“Without this information it is impossible for us to track Métis patients’ use of EDs and their hospital stays,” says Dr. Caroline Tait, associate professor in the Department of Psychiatry and Lead of First Peoples, First Person Indigenous Mental Health Research Network, Canadian Depression Research and Intervention Network. “This information is critical if we want to see improvements to healthcare services for Métis people.”
The creation of a clinical intake tool for self-identification by Métis patients would be a valuable resource for the Saskatoon Health Region (SHR) and the Métis Nation of Saskatchewan (MNS) because it would provide information about the movement of Métis patients through EDs and hospital care. This would allow for a better understanding of the experiences of Métis patients and their families within the SHR, what specific gaps and barriers exist, and create an opportunity for patient-centered research, policy development and changes to health care that privileges the voices of Métis patients and their families.
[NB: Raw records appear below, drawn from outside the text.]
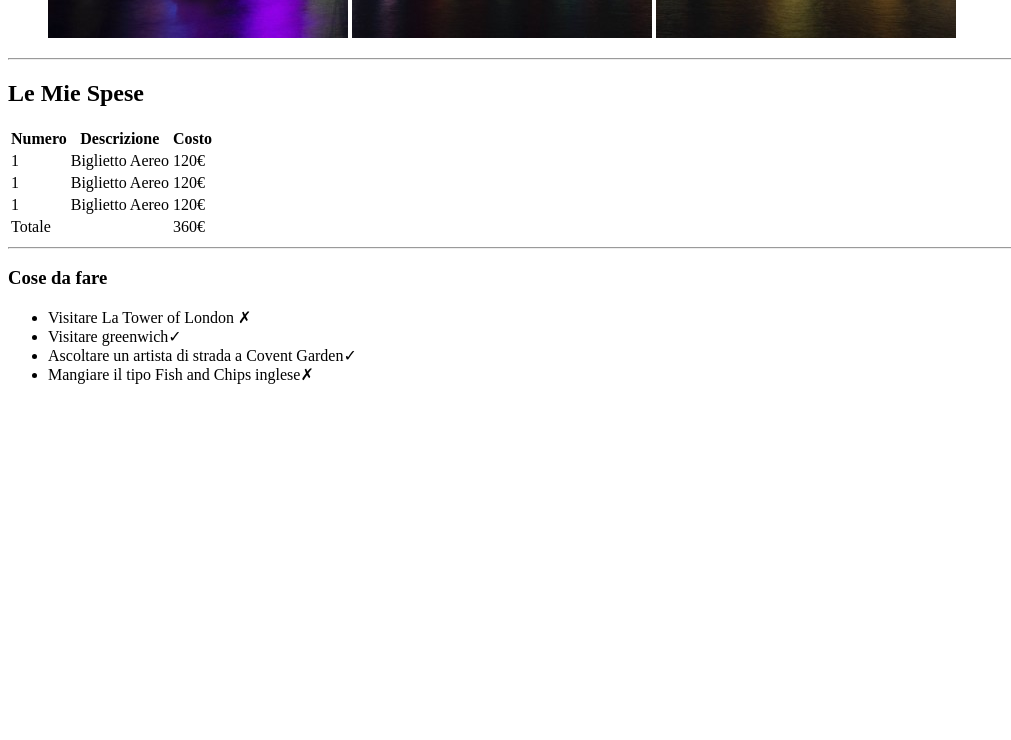
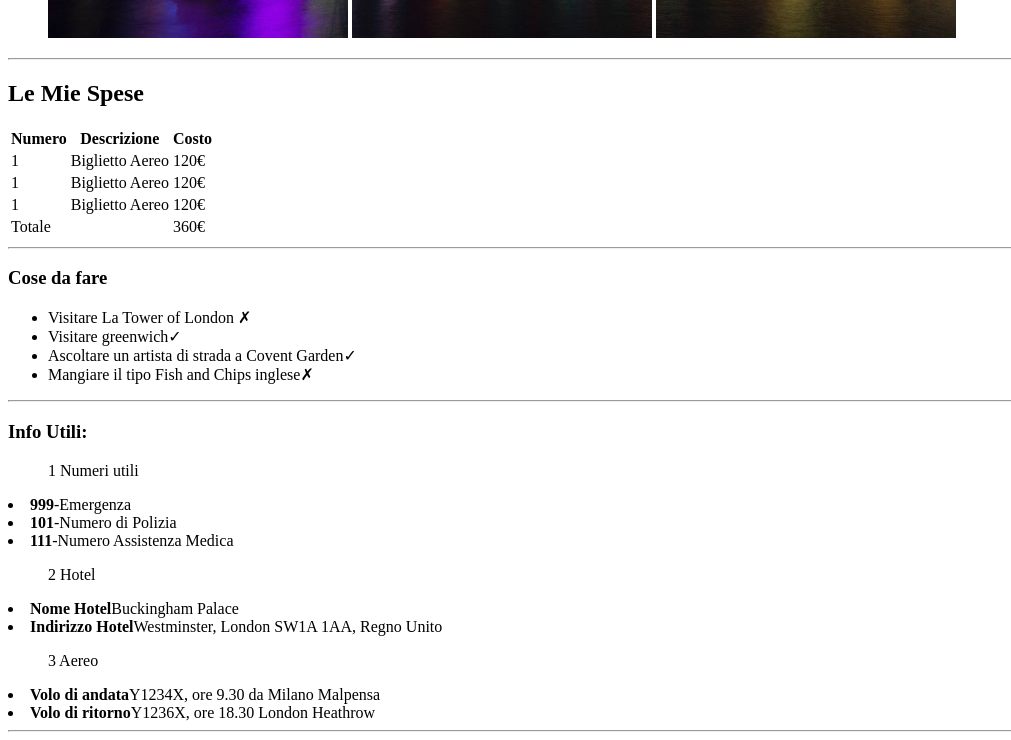
Before and after one commit to FrancescoCernuto/html-london-trip, a plain HTML site: page index.html in a window 1280 px wide. Shown: the part 660-1400 px from the top of the page, without its empty margins (0-1011 px from the left). Before the commit the page ends 1060 px from the top, so only its background shows below. Drawn offline with Linux system fonts and the light colour scheme.

Commit message:
add or list

```diff
--- a/index.html
+++ b/index.html
@@ -20,7 +20,7 @@
      <img src="img/pexels-bill-emrich-230794-2.jpg"  alt="immagine londra"/>
    </figure>
    <hr />
-    <!--title 2-->
+    <!--title2-->
 
    <h2>Le Mie Spese</h2>
     <!--table-->
@@ -52,14 +52,30 @@
     </tr>
    </table>
     <hr/>
-    <!--Title 3-->
+    <!--Title3-->
     <h3>Cose da fare</h3>
-    <!--list-->
+    <!--un list-->
     <ul>
      <li>Visitare La Tower of London &cross;</li>
      <li>Visitare greenwich&checkmark;</li>
      <li>Ascoltare un artista di strada a Covent Garden&checkmark;</li>
      <li>Mangiare il tipo Fish and Chips inglese&cross;</li>
     </ul>
+    <hr/>
+    <!--Title4-->
+    <h3>Info Utili:</h3>
+    <!--list-->
+    <ol>1 Numeri utili</ol>
+        <li><strong>999</strong>-Emergenza</li>
+        <li><strong>101</strong>-Numero di Polizia</li>
+        <li><strong>111</strong>-Numero Assistenza Medica</li>
+       <ol>2 Hotel</ol>
+        <li><strong>Nome Hotel</strong>Buckingham Palace</li>
+        <li><strong>Indirizzo Hotel</strong>Westminster, London SW1A 1AA, Regno Unito</li>
+        <ol>3 Aereo</ol>
+        <li><strong>Volo di andata</strong>Y1234X, ore 9.30 da Milano Malpensa</li>
+        <li><strong>Volo di ritorno</strong>Y1236X, ore 18.30 London Heathrow</li>
+    <hr/>
+
 </body>
 </html>
```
The MNS and the SHR recognize that before a culturally safe clinical tool can be created and applied to patient intake, a formalized agreement about the governance of potential data generated from the use of the tool is required.
As a result, an interdisciplinary team of researchers from the University of Saskatchewan, health representatives from the Métis Nation of Saskatchewan, health and policy managers from the Saskatoon Health Region and a Métis graduate student were recently awarded a SHRF Collaborative Innovation Development grant to improve research governance, health care policies and patient-oriented care delivered to Métis peoples of Saskatchewan.
“I think our health region is being very progressive,” says Dr. Tait, “particularly, Cory Neudorf, Gabe Lafond and Corey Miller. These three people really see that in order to move this project forward we need the involvement of Métis people.”
Métis people have unique health needs, and an overall gap exists between the health status of Métis people and that of the non-Métis population. The aim of the study is to develop a robust Métis-specific research governance model that can be employed for a range of research partnerships.
“We are drawing attention to the issue in a new way,” says Dr. Tait. “Specifically, in terms of how we can use this clinical tool to inform the healthcare system better and ensure that the governance benefits the Métis people.”
Health research for Métis people requires strong community input; and better outcomes hinge on the sustained effort and partnership between the researcher, their institution and the community.
Read more stories of collaborative teams working to better the health of Saskatchewan people in Research for Health.